(STUDY MATERIAL)
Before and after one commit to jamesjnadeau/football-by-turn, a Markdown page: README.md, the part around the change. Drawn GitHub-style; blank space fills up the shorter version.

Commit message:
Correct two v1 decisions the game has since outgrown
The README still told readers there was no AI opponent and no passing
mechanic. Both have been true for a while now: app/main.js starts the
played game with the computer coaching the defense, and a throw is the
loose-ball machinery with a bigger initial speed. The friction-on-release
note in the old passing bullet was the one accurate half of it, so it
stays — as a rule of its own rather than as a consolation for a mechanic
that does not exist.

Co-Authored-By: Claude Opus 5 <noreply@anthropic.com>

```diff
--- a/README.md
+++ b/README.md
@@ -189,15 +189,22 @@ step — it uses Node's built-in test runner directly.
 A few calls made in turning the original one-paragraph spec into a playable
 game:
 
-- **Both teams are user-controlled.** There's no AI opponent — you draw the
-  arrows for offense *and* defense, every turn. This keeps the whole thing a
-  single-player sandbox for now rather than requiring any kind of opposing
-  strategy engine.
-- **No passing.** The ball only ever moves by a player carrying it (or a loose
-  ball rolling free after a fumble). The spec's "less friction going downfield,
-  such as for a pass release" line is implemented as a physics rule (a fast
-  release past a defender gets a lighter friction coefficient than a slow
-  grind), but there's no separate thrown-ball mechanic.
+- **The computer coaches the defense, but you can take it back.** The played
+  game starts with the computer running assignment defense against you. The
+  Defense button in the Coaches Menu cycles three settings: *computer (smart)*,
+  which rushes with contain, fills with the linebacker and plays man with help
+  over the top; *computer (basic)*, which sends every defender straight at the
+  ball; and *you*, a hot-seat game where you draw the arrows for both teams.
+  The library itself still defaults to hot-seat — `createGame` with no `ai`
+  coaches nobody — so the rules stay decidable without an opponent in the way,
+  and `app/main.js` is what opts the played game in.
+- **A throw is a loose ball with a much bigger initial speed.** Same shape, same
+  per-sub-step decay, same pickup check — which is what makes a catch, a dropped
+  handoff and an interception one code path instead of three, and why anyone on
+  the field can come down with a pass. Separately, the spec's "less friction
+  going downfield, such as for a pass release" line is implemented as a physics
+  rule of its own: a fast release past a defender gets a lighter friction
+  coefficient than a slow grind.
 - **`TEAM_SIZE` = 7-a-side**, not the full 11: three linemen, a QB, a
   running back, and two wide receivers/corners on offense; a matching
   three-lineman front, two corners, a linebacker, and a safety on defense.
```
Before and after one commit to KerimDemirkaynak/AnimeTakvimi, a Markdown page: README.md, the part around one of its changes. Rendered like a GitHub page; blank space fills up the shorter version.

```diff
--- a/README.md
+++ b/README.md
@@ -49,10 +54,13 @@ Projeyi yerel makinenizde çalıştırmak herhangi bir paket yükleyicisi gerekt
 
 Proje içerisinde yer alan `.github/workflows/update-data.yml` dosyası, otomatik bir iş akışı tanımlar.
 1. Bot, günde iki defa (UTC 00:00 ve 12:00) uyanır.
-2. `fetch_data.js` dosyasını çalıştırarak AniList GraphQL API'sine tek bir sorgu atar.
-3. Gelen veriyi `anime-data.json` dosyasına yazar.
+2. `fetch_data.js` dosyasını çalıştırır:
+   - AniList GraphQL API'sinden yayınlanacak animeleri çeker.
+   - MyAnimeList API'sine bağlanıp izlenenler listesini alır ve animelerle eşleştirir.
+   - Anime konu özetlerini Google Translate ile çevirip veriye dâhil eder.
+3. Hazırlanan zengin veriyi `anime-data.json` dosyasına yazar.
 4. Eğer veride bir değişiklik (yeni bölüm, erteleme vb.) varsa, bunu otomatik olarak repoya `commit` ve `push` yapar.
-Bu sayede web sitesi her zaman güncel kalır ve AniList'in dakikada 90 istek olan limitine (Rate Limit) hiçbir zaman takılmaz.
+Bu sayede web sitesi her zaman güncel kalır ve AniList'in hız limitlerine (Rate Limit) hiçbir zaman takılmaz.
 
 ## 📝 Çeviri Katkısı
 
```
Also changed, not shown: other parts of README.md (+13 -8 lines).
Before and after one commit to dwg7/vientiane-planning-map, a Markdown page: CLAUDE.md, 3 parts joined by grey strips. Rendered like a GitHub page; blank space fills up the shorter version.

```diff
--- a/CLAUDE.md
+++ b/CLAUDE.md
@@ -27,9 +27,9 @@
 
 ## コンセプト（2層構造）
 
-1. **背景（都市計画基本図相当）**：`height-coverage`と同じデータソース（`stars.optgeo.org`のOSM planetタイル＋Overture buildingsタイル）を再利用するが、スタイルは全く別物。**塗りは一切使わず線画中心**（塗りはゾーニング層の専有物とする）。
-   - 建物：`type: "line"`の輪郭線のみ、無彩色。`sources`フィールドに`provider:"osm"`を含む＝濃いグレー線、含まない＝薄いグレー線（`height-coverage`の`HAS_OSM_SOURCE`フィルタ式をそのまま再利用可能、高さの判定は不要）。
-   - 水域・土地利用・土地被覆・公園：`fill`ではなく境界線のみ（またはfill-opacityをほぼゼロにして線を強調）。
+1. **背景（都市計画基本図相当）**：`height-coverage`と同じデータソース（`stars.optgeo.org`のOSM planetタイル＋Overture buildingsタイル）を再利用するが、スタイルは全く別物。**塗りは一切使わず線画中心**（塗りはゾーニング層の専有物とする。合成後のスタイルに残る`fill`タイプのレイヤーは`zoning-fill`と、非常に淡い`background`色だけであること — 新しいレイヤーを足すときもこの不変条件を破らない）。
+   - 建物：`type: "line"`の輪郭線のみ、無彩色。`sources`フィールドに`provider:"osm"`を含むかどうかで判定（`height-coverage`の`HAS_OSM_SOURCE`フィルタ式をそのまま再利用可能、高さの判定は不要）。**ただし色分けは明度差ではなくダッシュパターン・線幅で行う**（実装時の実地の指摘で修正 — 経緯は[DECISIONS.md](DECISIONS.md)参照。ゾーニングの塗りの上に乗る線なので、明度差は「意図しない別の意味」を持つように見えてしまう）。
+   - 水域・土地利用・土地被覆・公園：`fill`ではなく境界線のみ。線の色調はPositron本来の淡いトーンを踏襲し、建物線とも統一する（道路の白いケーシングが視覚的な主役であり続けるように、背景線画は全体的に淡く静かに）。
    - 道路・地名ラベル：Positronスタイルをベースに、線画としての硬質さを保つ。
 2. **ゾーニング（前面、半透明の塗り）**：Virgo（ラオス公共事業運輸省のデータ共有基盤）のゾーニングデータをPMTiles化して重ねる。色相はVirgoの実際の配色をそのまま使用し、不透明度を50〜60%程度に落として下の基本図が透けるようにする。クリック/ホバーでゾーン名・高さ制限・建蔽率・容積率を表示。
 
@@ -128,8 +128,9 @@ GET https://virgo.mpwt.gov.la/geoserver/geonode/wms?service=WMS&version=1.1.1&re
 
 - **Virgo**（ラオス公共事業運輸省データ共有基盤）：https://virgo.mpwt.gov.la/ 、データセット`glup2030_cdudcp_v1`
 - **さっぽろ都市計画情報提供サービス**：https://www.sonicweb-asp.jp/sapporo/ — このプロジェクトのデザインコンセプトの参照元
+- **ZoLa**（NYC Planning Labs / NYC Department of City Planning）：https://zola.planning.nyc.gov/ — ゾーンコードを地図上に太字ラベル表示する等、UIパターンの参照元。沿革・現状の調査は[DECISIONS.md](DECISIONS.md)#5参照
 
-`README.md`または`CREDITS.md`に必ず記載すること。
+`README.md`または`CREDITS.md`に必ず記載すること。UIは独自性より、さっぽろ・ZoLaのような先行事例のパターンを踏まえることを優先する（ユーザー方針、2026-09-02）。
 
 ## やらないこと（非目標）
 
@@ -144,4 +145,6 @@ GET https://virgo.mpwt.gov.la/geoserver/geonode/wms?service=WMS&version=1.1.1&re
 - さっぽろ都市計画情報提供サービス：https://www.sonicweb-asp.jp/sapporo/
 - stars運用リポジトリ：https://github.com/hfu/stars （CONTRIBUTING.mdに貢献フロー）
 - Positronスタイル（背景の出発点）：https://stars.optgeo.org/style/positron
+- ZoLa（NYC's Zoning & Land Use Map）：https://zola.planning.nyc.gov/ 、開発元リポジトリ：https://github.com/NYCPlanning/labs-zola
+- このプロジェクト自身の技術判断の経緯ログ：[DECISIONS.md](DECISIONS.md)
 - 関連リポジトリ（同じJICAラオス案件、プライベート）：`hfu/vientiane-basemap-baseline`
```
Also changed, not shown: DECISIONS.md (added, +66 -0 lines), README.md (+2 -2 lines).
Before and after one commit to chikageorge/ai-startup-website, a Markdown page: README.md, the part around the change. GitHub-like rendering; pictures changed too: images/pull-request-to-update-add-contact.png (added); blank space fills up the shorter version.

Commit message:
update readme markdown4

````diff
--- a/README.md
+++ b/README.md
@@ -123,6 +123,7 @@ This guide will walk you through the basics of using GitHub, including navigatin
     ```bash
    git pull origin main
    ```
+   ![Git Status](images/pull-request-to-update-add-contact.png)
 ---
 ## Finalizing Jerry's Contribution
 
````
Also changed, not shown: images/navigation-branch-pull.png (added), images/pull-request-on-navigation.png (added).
(End STUDY MATERIAL)
**EXERCISE OBJECTIVE**
Copy out each line of the entries where the word "buildingsタイル" is found.

**TASK RESPONSE**
-1. **背景（都市計画基本図相当）**：`height-coverage`と同じデータソース（`stars.optgeo.org`のOSM planetタイル＋Overture buildingsタイル）を再利用するが、スタイルは全く別物。**塗りは一切使わず線画中心**（塗りはゾーニング層の専有物とする）。
+1. **背景（都市計画基本図相当）**：`height-coverage`と同じデータソース（`stars.optgeo.org`のOSM planetタイル＋Overture buildingsタイル）を再利用するが、スタイルは全く別物。**塗りは一切使わず線画中心**（塗りはゾーニング層の専有物とする。合成後のスタイルに残る`fill`タイプのレイヤーは`zoning-fill`と、非常に淡い`background`色だけであること — 新しいレイヤーを足すときもこの不変条件を破らない）。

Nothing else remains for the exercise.